It's hard to celebrate Pride Month without mentioning Vogue, and no, we're not talking about the magazine! Vogue, or voguing originated in the late 1980s and came from the Harlem ballroom scene of the 1960s.
William Roscoe Leake, also known as Willi Ninja, and the "Godfather of Voguing", and the Father of the House of Ninja, was very much a part of that scene. I first heard of him in the iconic 1990s documentary, Paris is Burning, which is on Netflix. The documentary focuses on drag queens living in NYC and their "house" culture (family) that provided a sense of community.
Willi was a self-taught dancer and even though he did not create this expression of dance, he perfected it and worked on refining it with clean, sharp movements. His influence can still be seen today. Kemetic hieroglyphics, the young Michael Jackson, Fred Astaire, Olympic gymnasts, and Asian culture inspired his movements.
It was through the House of Ninja that voguing moved from the underground ballroom scene to appearances in mainstream media. House of Ninja has had a fruitful history in the entertainment and fashion industries, even appearing in Madonna's Vogue music video. In the 1990s, House of Ninja began collaborating with major fashion designers including Malcolm McLaren to teach models — notably supermodels Naomi Campbell and Iman — about posture, movement, and posing through the art of Vogue. If you're interested in learning more about the ballroom dance scene, watch POSE on FX. It's a great to show celebrate Pride Month!
Today marks the start of Pride Month! To honor those who have played a pivotal role in pushing for LGBTQIA+ equality, I’ll be highlighting some of my favorite queer trailblazers for the month of June.
You can’t acknowledge Pride Month without mentioning Marsha P. Johnson, a Black, trans, bisexual woman, who lead the movement with protest and clashes for six days at the Stonewall Inn. On June 28, 1969 in New York City, police raided the gay club in Greenwich Village, which resulted in bar patrons, staff, and neighborhood residents rioting into Christopher Street outside. The protestors demanded the establishment of places where LGBT+ people could go and be open about their sexual orientation without fear of arrest.
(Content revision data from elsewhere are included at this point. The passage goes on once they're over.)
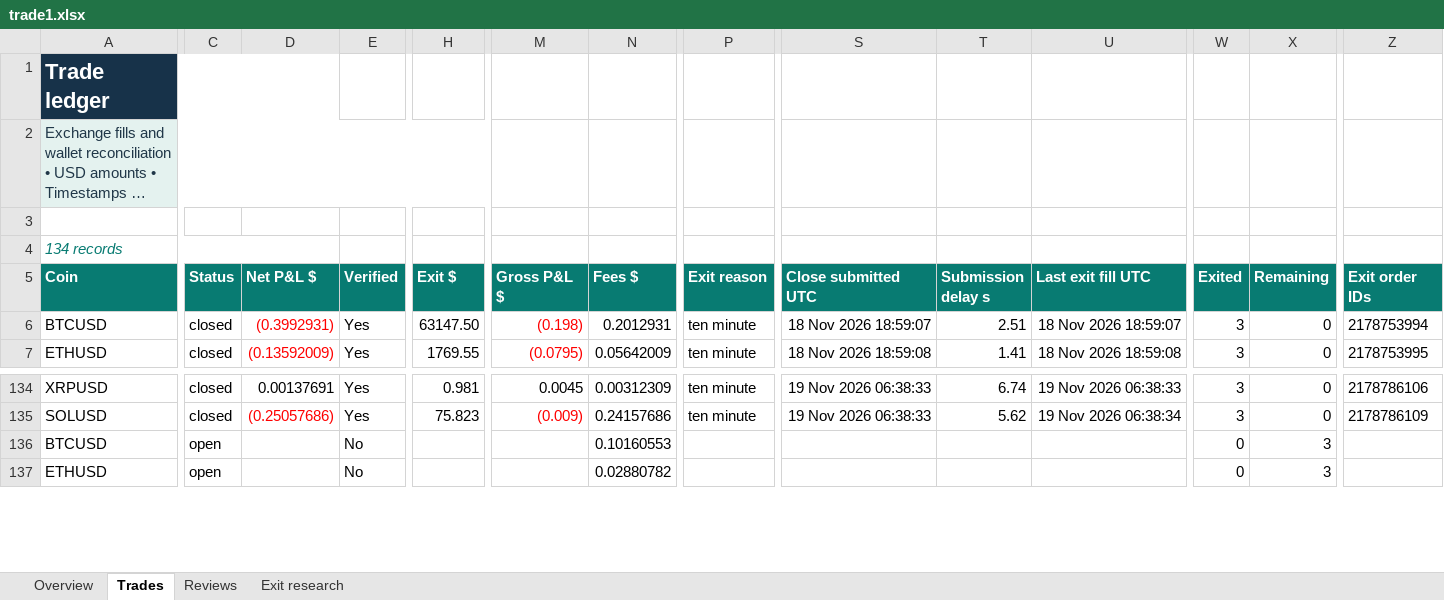
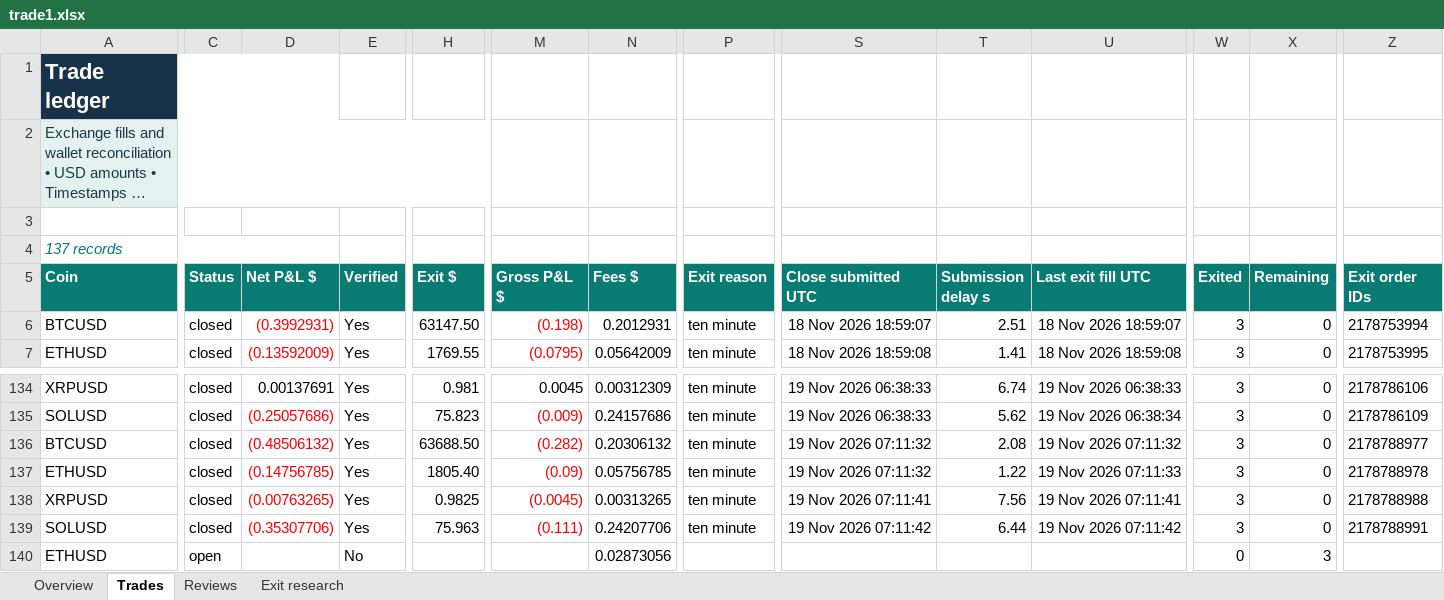
Before and after one commit to prarit0097/trading18nov, an Excel workbook: crypto-trader-skills/outputs/01a1df70-6789-76b0-9431-f0c905a7987a/trade1.xlsx, sheet Trades, drawn as a sheet; only a part is shown, gaps mark what is left out; long unchanged cells end in …; values as stored, in another font and other column widths than the file's, no borders; conditional formats and table styles not drawn; addresses are those after the commit; rows hold the shown columns only; the diff covers the shown part only; the diff names each change by its address in the sheet, - before the commit and + after, or states it on an @@ line.

Commit message:
Checkpoint 134 verified Trade 1 demo closes

```diff
--- a/crypto-trader-skills/outputs/01a1df70-6789-76b0-9431-f0c905a7987a/trade1.xlsx (sheet Trades)
+++ b/crypto-trader-skills/outputs/01a1df70-6789-76b0-9431-f0c905a7987a/trade1.xlsx (sheet Trades)
-A4 (Coin): 134 records
+A4 (Coin): 137 records
-C136 (Status): open
+C136 (Status): closed
-D136 (Net P&L $): (empty)
+D136 (Net P&L $): (0.48506132)
-E136 (Verified): No
+E136 (Verified): Yes
-H136 (Exit $): (empty)
+H136 (Exit $): 63688.50
-M136 (Gross P&L $): (empty)
+M136 (Gross P&L $): (0.282)
-N136 (Fees $): 0.10160553
+N136 (Fees $): 0.20306132
-P136 (Exit reason): (empty)
+P136 (Exit reason): ten minute
-S136 (Close submitted UTC): (empty)
+S136 (Close submitted UTC): 19 Nov 2026 07:11:32
-T136 (Submission delay s): (empty)
+T136 (Submission delay s): 2.08
-U136 (Last exit fill UTC): (empty)
+U136 (Last exit fill UTC): 19 Nov 2026 07:11:32
-W136 (Exited): 0
+W136 (Exited): 3
-X136 (Remaining): 3
+X136 (Remaining): 0
-Z136 (Exit order IDs): (empty)
+Z136 (Exit order IDs): 2178788977
+row 137: ETHUSD | closed | (0.14756785) | Yes | 1805.40 | (0.09) | 0.05756785 | ten minute | 19 Nov 2026 07:11:32 | 1.22 | 19 Nov 2026 07:11:33 | 3 | 0 | 2178788978
+row 138: XRPUSD | closed | (0.00763265) | Yes | 0.9825 | (0.0045) | 0.00313265 | ten minute | 19 Nov 2026 07:11:41 | 7.56 | 19 Nov 2026 07:11:41 | 3 | 0 | 2178788988
+row 139: SOLUSD | closed | (0.35307706) | Yes | 75.963 | (0.111) | 0.24207706 | ten minute | 19 Nov 2026 07:11:42 | 6.44 | 19 Nov 2026 07:11:42 | 3 | 0 | 2178788991
-N140 (Fees $): 0.02880782
+N140 (Fees $): 0.02873056
```
Also changed, not shown: 27 edited cells elsewhere in this sheet, sheet Exit research, sheet Overview, formulas that keep their value, 2 other files.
Pride Month is largely credited as being started by bisexual activist Brenda Howard, also known as ‘The Mother of Pride’. She organized Gay Pride Week and the Christopher Street Liberation Day Parade a year after the Stonewall Riots. This eventually became what we now know as the New York City Pride March and was the catalyst for the formation of similar parades and marches around the world.